Wednesday, 26 November 2014
Last updated 4 min ago
Nov 10 2011 | 9:31am ET
The hedge fund community of Greenwich, Conn., is feeling the pain.
Hedge fund managers and executives pushed out of work by the economic crisis are leaving the tony New York suburb, which is also the epicenter of Connecticut's hedge fund industry, the third-largest in the world. Unfortunately for them, selling their pricey digs is getting harder and harder, the New York Post reports.
The number of houses in Greenwich valued at $8 million or more that are listed and unsold rose by one-third recently, according to a Prudential Connecticut Realty report.
"About 10% of those homes have been built on spec," John Cooke, head of Prudential Connecticut, said. Worse still, even though "people here don't want to talk about what kind of troubles they may be in," at least one hedgie home has been foreclosed on, and others may follow.
"It's very sobering when you don't have that seven-figure paycheck anymore," Gary Cella, an adviser to the hedge fund industry, told the Post.

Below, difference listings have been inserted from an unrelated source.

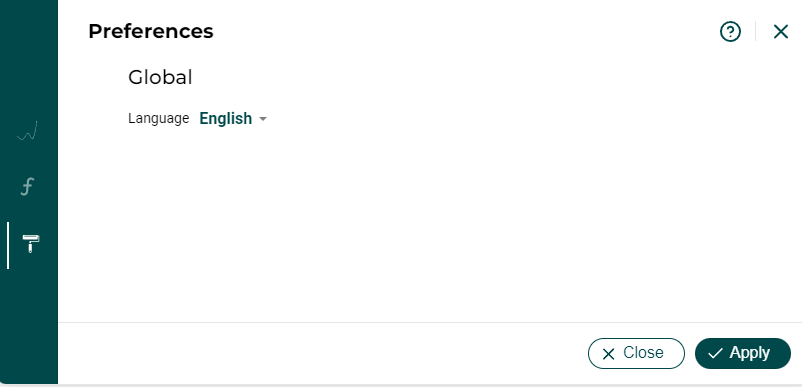
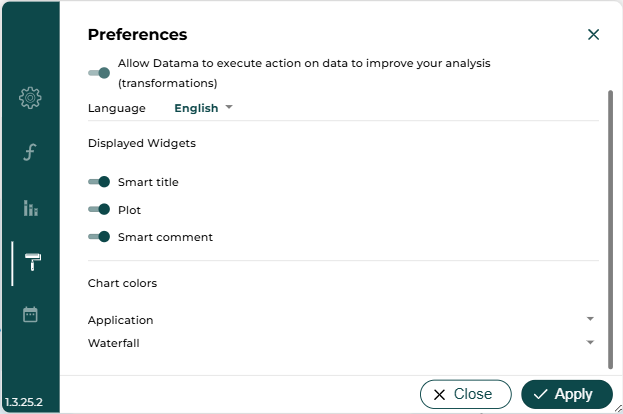
Marketplace_detect_settings
- Add gif/image for different new settings;
- Add new settings decribtions
- Add copy data source of plot from release note;

Changed region(s): [[0.0, 0.0, 1.0, 1.0], [0.1525, 0.6512, 0.244, 0.7132], [0.8844, 0.062, 1.0, 0.124]]

diff --git a/_layouts/new-page.html b/_layouts/new-page.html
@@ -125,7 +125,7 @@
     }
 
     .toc-nav li[data-level="h4"] {
-        padding-left: 0.8rem;
+        padding-left: 3rem;
         margin-bottom: -7px;
         font-size: smaller;
     }

diff --git a/extensions/datama-detect/settings.md b/extensions/datama-detect/settings.md
@@ -67,7 +67,7 @@ It's to determine how many past data points are used to calculate the baseline (
 
 A confidence interval is a range of values that is likely to contain an unknown population parameter. If you draw a random sample many times, a certain percentage of the confidence intervals will contain the population mean. This percentage is the confidence level.
 
-<center> <img style="width: 70%;" src="{{site.url}}/{{site.baseurl}}/core_app/impact/web_application/menu/settings/use_cases_examples/images/ConfidenceIntervall-Concept.jpg"/></center>
+<center> <img style="width: 50%;" src="{{site.url}}/{{site.baseurl}}/core_app/impact/web_application/menu/settings/use_cases_examples/images/ConfidenceIntervall-Concept.jpg"/></center>
 
 By changing the confidence interval you can modify the precision expected from the significance.
 
@@ -137,45 +137,98 @@ Using metrics relation allows you to change your market equation, add a unit, re
 ### 3.1. Behavior
 
 #### 3.1.1. Hide dimensions and segments panel
+
+<center><img style="width: 70%;" src="{{site.url}}/{{site.baseurl}}/extensions/datama-detect/assets/gif/hidedimensionsandsegmentspanel.gif"/></center>
+
+If you activate this parameter, a small copy icon will appear at the left side of KPI option, allowing you to download the data source used for this plot.
+
+<center><img style="width: 70%;" src="{{site.url}}/{{site.baseurl}}/extensions/datama-detect/assets/copy data in the plot.png"/></center>
+
 #### 3.1.2. Display shortcut on hover only
+
+Only show values when hovering with the mouse.
+
 #### 3.1.3. Display axis markers
+
+Display or hid axis markers.
+
 #### 3.1.2. Highlight element using primary dimension
+
+By activating this option, the detection system will visually highlight the data point (element) that triggered the anomaly, based on the primary dimension of your report or chart
+
 #### 3.1.2. Highlight element using secondary dimension
+
+With this option, the detection system will visually highlight the data point (element) that triggered the anomaly, based on the secondary dimension of your report or chart
+
 #### 3.1.2. Function for line rendering
 
+This option controls how the line is drawn between data points in a line chart.
+
+| Option            | Description                                                              |
+| ----------------- | ------------------------------------------------------------------------ |
+| **Default**       | Uses the system's default line rendering (linear)                  |
+| **Linear**        | Straight lines between each point                                        |
+| **Linear closed** | Like linear, but closes the path (back to the first point) – for areas   |
+| **Step**          | Draws a horizontal line, then a vertical step – ideal for step functions |
+| **Step before**   | Step occurs **before** the data point                                    |
+| **Step after**    | Step occurs **after** the data point                                     |
+
+
 ### 3.2. Legends
+
 #### 3.2.1. Display legends
+
+<center><img style="width: 70%;" src="{{site.url}}/{{site.baseurl}}/extensions/datama-detect/assets/gif/displaylegends.gif"/></center>
+
 #### 3.2.2. Position
 
-### 3.3. Aix
+Choose left or right to display legends.
+
+### 3.3. Axis 
 #### 3.3.1. Separator Color
 #### 3.3.2. Separator Opacity
 #### 3.3.3. Ticks Color
 #### 3.3.4. Ticks Opacity
-
+Comming soon
 
 ## 4. Preferences
 
 These settings allow you to customize the application to fit with your company, you can also change the analysis language !
 
-### 4.1. Language
+### 4.1 Global
+#### 4.1.1 Allow Datama to execute actions on data to improve your analysis
 
- For now only French and English are available, let's us now if you want a new language to be added. 
+In certain cases, Datama will propose adapted displays of the detect to provide more insights. - For example, if your detect has only one step, Datama will unpivot your data to display all segments of a dimension replacing the single step.
 
+#### 4.1.1 Language
+
+ For now only French and English are available, let's us know if you want a new language to be added. 
 
 <center><img style="width: 70%;" src="{{site.url}}/{{site.baseurl}}/extensions/datama-detect/assets/preferences_detect.png"/></center>
 
-<br/>
+### 4.2. Displayed Widgets
 
-### 3.2. Fonts & Size
+Choose to hide or display:
 
-- **Family**: Choose amongst the Font the one that best match your current dashboard
-- **Text Size**: Ajdust the visibility of your waterfall by choosin the best size of the text. 
+#### 4.2.1 Smart title
 
-<br>
+#### 4.2.2 Plot (detect graph)
+
+#### 4.2.3 Smart comment
+
+### 4.3. Chart colors
+
+#### 4.3.1 Application color
+#### 4.3.2 Waterfall (Detect) color
+
+## 5. Calendar
+
+You can now display Calendar Events right in Datama detect trend lines. For now, this works only if you have your events available in your extension dataset, with at least a Date column, and an event label. By activating the Calendar capabilities in the settings, you will be able to see the events or periods annotated on your trend lines. This is particularly useful for storytelling, to explain why a KPI behaves differently. In the medium term, Datama will allow you to create new events directly in the extension, and explain variations or spot anomalies based on these events.
 
 
----
+<center><img style="width: 70%;" src="{{site.url}}/{{site.baseurl}}/extensions/datama-detect/assets/calendar detect.png"/></center>
+
+
 
 <br/>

Cella said he knows of one unemployed hedge fund manager whose $3 million home was foreclosed, leading its former occupant to pick up sticks and return to his native California.
"They're even turning back leases on their luxury cars because they can't afford those, either," Cella added.
Nov 4 2014 | 9:45am ET
Data management is important to every business, but for hedge funds, it is critical. FINalternatives recently asked Peter Sanchez, CEO of Northern Trust Hedge Fund Services, how fund managers can deal with the demands of managing data while at the same time remain transparent and abide by operational best practices. Read more…
Reg NMS created a huge bifurcation in equity markets and while much of what has followed has been positive, in terms of lower fees and greater liquidity, many traders would like to see the market come...